The Lab 1-1 malware that is to be analyized using basic static analysis techniques consists of two files:
The following are the tasks required to complete the lab exercise:
Basic Static Analysis
Upload the files to http://www.virustotal.com. Does either file match any existing antivirus signatures?
Uploading both files to VirusTotal indicates that both the .exe and .dll match existing signatures. This is depicted in the following screen captures:
When where these files compiled?
Opening both the dll and exe in PEview should give an idea of when the files were compiled.
The executable appears to have been compiled on December 19th, 2010 at 16:16:19 UTC (2010/12/19 Sun 16:16:19 UTC)
The dll appears to have been compiled on December 19th, 2010 at 16:16:38 UTC (2010/12/19 Sun 16:16:38 UTC)
Both the executable and dll compilation times are within a few seconds from one another which seems to indicate that they were compiled in the same compilation process.
Packed or Obfuscated?
Are there any indications that either of these files is packed or obfuscated?
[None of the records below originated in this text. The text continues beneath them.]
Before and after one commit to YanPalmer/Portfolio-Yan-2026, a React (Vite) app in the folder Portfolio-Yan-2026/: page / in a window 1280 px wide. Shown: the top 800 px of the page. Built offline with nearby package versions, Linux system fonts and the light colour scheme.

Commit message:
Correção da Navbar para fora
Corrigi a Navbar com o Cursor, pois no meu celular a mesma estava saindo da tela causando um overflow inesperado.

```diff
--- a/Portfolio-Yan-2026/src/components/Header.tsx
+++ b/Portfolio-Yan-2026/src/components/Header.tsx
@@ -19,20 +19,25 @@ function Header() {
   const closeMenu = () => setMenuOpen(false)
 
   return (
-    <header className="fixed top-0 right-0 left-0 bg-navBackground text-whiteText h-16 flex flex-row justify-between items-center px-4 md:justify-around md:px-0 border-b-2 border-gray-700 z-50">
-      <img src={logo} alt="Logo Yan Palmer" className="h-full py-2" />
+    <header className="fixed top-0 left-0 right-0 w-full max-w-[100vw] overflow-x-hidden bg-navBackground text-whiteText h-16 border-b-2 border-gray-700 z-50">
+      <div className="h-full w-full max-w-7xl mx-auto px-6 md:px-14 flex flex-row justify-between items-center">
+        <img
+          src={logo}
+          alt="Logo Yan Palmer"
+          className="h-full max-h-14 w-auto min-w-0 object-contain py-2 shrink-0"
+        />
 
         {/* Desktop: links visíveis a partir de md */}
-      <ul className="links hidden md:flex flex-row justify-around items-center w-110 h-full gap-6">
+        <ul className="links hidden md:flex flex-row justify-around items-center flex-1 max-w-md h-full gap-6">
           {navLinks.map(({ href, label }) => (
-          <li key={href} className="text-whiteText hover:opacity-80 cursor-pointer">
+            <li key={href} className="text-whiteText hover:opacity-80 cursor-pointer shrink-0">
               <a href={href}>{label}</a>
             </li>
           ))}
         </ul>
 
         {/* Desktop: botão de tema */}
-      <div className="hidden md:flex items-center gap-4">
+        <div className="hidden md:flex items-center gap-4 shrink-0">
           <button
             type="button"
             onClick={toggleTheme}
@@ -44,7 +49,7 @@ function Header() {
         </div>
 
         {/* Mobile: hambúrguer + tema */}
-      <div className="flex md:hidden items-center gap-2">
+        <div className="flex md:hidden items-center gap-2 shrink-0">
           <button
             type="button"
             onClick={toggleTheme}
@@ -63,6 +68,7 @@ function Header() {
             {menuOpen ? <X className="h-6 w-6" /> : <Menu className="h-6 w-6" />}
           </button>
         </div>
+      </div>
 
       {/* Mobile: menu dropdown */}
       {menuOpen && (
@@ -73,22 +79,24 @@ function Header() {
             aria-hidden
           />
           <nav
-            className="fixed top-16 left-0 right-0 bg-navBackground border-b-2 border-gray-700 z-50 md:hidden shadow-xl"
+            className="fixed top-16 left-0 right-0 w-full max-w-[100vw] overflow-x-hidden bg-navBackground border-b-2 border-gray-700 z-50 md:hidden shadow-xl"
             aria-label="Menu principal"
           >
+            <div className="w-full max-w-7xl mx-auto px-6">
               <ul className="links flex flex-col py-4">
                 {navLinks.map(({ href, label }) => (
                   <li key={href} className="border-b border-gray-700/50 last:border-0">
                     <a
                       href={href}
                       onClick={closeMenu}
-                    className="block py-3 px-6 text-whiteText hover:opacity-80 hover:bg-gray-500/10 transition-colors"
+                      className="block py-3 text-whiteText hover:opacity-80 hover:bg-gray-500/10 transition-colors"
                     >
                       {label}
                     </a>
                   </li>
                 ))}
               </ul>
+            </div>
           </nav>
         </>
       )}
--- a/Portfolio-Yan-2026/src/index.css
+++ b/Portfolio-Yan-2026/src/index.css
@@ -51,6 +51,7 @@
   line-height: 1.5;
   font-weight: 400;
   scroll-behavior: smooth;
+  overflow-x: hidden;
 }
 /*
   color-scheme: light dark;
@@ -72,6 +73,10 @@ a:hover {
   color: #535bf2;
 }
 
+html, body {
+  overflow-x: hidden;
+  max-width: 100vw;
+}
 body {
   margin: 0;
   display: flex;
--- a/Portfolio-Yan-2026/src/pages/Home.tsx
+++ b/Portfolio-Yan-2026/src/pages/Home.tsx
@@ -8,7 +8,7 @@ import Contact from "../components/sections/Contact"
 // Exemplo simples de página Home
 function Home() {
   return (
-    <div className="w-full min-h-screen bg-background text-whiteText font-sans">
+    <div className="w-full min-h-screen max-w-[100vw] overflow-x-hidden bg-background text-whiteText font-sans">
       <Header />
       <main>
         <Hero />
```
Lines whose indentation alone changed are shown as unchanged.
If so, what are these indicators?
Opening both the executable and dll in PEid is a good first start to check for packer usage:
Running the executable and dll through PEid doesn’t show any signs of a packer being used. PEid is able to determine that Microsoft Visual C++ 6.0 appears to be the compiler that was used. The analysis of the dll indicates that the subsystem is Win32 GUI so this seems to indicate that there is a GUI component to this malware.
Another check that can be done to determine if packing or obfuscation
is taking place is the use of the
strings on the executable shows:
There seems to be a decent amount of information returned. In the scenario of a packed or obfuscated file, very few legible strings would be found.
Doing the same on the dll shows:
While not as many strings are returned, there are still seems to be a good amount of information returned. An ip address, exec, sleep, and other functions are found.
Another technique that can be used to determine if the malware is packed is to utilize IDAPro to see if the instructions seem reasonable and if there is any evidence of jumping to a decoder stub:
Looking at both the exe and dll within IDAPro show that the instructions do not appear to jump to a decoder stub of any kind and the instructions are clearly visible.
Imports Indicate Malware Functionality?
Do any imports hint at what this malware does? If so, which imports are they?
The imports of Lab01-01.exe contain:
Based on the imports, the executable appears to:
- Search for a file(s)
- Copies a file(s)
The imports of Lab01-01.dll contain:
Based on these imports it appears that:
- A socket connection is made to an external server and data is sent and received.
- A process is created
- That a process sleeps at some point
Based on the strings and imports it seems like this is a backdoor
program that creates a socket connection to 127.26.152.13. Usage /
tampering of kernel32 seems likely to occur as well based upon the
FindFile / FindFirstFile usage, the strings
File or Host-Based Indicators?
Are there any other files or host-based indicators that you could look for on infected systems?
A file based indicator of this malware would be:
C:\windows\system32\kerne132.dll. Finding this file on a system
would likely indicate the presence of the malware.
What network-based indicators could be used to find this malware on infected machines?
Network activity to
127.26.152.13 would be a network-based indicator
of the malware being present on a system.
Purpose of Files?
What would you guess is the purpose of these files?
Based on the imports and strings in the exe and dll, it would appear that the dll contains backdoor functionality and the exe is used to run, infect, and or install the backdoor.
It was really fun and interesting analyzing and reporting on the first malware in this lab exercise. I look forward to doing again for Lab01-02.exe.